About this exercise ▸
What is needed is the number of lines below that contain the string "standsurv", with no other text.

*** Source data ***

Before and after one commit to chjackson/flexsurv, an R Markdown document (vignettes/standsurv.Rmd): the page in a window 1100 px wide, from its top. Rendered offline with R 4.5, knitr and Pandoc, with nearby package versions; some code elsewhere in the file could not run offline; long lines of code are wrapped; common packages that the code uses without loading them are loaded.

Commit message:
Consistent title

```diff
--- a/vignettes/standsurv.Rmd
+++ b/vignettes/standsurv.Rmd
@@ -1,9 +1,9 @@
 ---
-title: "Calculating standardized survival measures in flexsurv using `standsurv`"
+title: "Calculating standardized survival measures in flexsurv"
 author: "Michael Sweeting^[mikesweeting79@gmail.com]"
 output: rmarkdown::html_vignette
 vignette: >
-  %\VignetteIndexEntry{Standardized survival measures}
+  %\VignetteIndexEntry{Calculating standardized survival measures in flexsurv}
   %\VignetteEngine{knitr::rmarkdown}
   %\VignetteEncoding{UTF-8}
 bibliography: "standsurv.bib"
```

*** End of Source data ***
*** Source data ***

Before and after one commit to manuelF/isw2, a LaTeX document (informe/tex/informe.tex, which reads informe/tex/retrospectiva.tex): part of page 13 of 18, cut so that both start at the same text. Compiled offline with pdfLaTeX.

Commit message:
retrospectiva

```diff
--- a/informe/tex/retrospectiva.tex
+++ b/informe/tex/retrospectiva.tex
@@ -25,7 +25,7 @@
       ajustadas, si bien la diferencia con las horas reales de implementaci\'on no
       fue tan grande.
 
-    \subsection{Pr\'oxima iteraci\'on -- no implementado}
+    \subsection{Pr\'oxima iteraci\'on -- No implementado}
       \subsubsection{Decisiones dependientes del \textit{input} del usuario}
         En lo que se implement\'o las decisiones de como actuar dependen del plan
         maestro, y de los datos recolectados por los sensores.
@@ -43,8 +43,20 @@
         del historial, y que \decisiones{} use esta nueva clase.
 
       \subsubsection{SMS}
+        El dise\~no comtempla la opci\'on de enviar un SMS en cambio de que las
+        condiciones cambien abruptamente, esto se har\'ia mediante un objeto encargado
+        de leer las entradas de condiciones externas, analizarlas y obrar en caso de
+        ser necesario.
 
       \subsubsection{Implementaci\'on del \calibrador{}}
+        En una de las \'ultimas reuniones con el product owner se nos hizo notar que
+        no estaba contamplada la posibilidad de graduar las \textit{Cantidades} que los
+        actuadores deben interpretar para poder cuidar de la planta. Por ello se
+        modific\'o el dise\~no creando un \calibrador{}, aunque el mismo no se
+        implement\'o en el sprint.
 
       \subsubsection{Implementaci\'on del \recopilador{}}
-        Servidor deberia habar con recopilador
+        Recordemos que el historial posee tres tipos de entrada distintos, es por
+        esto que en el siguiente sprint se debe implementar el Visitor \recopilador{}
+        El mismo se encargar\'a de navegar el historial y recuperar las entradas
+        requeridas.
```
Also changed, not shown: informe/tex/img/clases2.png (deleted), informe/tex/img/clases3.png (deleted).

*** End of Source data ***

Exercise solution ▸
5